- THE DATA
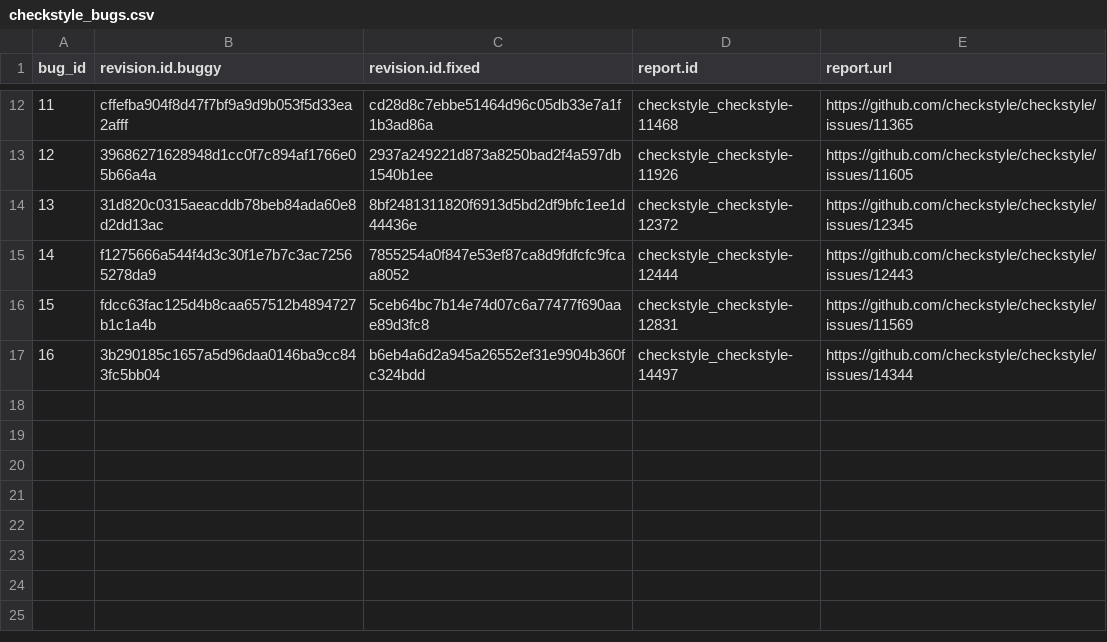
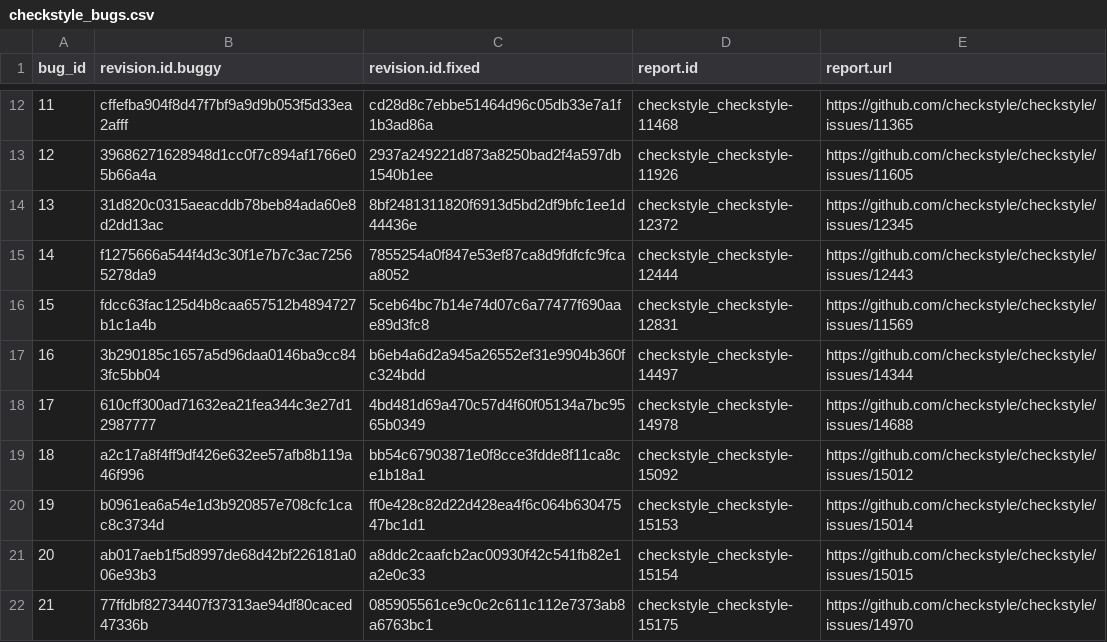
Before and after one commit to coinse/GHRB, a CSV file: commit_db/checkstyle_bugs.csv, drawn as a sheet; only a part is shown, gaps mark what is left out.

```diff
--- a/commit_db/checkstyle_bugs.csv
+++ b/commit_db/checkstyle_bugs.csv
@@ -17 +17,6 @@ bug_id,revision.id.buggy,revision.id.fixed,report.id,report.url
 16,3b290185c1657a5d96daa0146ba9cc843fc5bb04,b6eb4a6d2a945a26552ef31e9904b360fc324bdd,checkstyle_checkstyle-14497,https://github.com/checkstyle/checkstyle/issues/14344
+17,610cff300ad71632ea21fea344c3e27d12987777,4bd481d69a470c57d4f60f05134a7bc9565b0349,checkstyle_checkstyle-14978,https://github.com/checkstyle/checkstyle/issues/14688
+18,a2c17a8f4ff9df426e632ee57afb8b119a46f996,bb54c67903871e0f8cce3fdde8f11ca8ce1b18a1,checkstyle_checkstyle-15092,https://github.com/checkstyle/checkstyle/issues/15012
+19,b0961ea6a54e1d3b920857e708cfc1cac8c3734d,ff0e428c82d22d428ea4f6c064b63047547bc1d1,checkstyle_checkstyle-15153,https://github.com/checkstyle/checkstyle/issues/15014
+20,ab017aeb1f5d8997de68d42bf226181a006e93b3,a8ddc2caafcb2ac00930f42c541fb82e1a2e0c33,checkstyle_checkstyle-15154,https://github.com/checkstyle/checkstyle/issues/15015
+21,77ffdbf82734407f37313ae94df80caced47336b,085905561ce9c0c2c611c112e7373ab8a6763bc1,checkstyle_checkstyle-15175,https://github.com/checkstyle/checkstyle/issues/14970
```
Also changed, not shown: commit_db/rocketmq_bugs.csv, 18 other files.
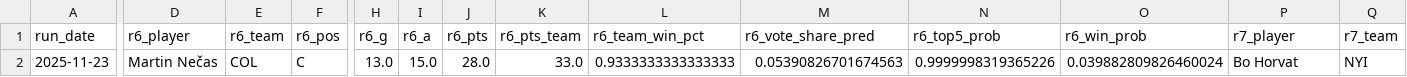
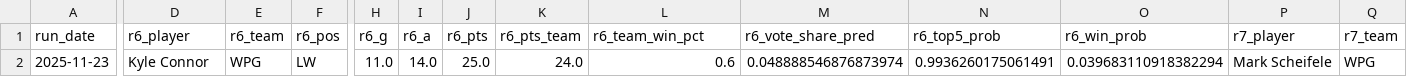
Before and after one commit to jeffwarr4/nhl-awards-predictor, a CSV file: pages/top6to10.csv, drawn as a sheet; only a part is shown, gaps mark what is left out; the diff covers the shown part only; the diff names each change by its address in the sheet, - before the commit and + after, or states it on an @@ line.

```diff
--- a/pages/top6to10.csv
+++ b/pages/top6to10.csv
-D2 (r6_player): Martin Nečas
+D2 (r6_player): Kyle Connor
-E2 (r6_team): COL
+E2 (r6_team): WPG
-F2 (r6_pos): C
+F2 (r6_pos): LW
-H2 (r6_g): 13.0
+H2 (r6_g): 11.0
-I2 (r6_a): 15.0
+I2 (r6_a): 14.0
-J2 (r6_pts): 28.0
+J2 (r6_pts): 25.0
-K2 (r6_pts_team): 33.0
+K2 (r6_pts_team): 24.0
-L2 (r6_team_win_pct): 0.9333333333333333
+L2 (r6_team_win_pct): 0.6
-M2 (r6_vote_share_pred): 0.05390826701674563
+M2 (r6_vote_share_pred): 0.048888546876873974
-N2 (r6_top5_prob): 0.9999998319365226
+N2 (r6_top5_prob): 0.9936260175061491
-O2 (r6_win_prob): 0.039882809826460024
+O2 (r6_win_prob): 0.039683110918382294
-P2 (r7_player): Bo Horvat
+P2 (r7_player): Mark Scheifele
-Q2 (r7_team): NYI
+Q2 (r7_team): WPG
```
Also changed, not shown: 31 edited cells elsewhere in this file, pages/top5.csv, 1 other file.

...

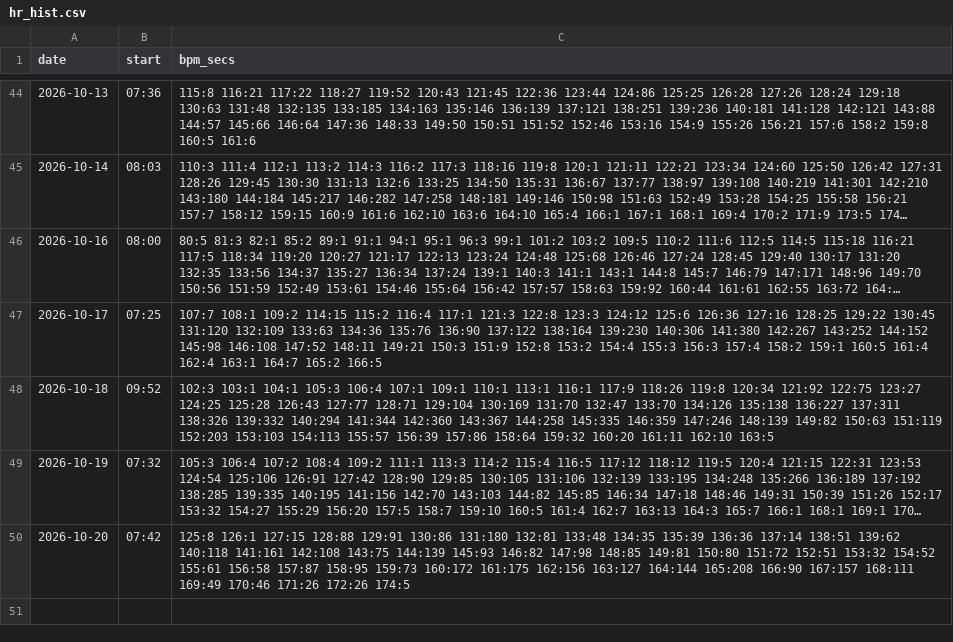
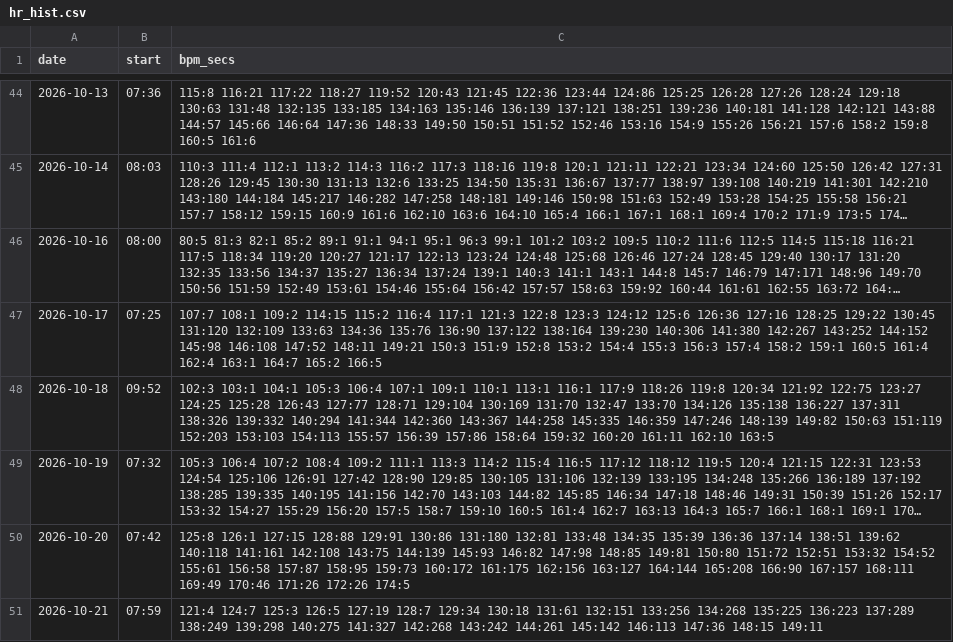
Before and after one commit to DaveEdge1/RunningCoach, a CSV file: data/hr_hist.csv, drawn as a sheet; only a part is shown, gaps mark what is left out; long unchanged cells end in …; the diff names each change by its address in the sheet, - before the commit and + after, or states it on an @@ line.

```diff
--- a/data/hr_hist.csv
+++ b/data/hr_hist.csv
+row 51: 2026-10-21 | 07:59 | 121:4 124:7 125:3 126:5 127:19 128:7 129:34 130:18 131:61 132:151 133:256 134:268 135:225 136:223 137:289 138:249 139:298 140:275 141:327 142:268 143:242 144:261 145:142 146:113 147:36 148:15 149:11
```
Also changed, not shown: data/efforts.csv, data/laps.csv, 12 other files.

- WHAT NEEDS TO BE DONE
Your answer must consist solely of the lines above between the line holding "Before and after one commit to coinse/GHRB, a" and the line holding "Also changed, not shown: commit_db/rocketmq_bugs.csv, 18", inclusive, copied exactly.

- EXERCISE RESPONSE
Before and after one commit to coinse/GHRB, a CSV file: commit_db/checkstyle_bugs.csv, drawn as a sheet; only a part is shown, gaps mark what is left out.

```diff
--- a/commit_db/checkstyle_bugs.csv
+++ b/commit_db/checkstyle_bugs.csv
@@ -17 +17,6 @@ bug_id,revision.id.buggy,revision.id.fixed,report.id,report.url
 16,3b290185c1657a5d96daa0146ba9cc843fc5bb04,b6eb4a6d2a945a26552ef31e9904b360fc324bdd,checkstyle_checkstyle-14497,https://github.com/checkstyle/checkstyle/issues/14344
+17,610cff300ad71632ea21fea344c3e27d12987777,4bd481d69a470c57d4f60f05134a7bc9565b0349,checkstyle_checkstyle-14978,https://github.com/checkstyle/checkstyle/issues/14688
+18,a2c17a8f4ff9df426e632ee57afb8b119a46f996,bb54c67903871e0f8cce3fdde8f11ca8ce1b18a1,checkstyle_checkstyle-15092,https://github.com/checkstyle/checkstyle/issues/15012
+19,b0961ea6a54e1d3b920857e708cfc1cac8c3734d,ff0e428c82d22d428ea4f6c064b63047547bc1d1,checkstyle_checkstyle-15153,https://github.com/checkstyle/checkstyle/issues/15014
+20,ab017aeb1f5d8997de68d42bf226181a006e93b3,a8ddc2caafcb2ac00930f42c541fb82e1a2e0c33,checkstyle_checkstyle-15154,https://github.com/checkstyle/checkstyle/issues/15015
+21,77ffdbf82734407f37313ae94df80caced47336b,085905561ce9c0c2c611c112e7373ab8a6763bc1,checkstyle_checkstyle-15175,https://github.com/checkstyle/checkstyle/issues/14970
```
Also changed, not shown: commit_db/rocketmq_bugs.csv, 18 other files.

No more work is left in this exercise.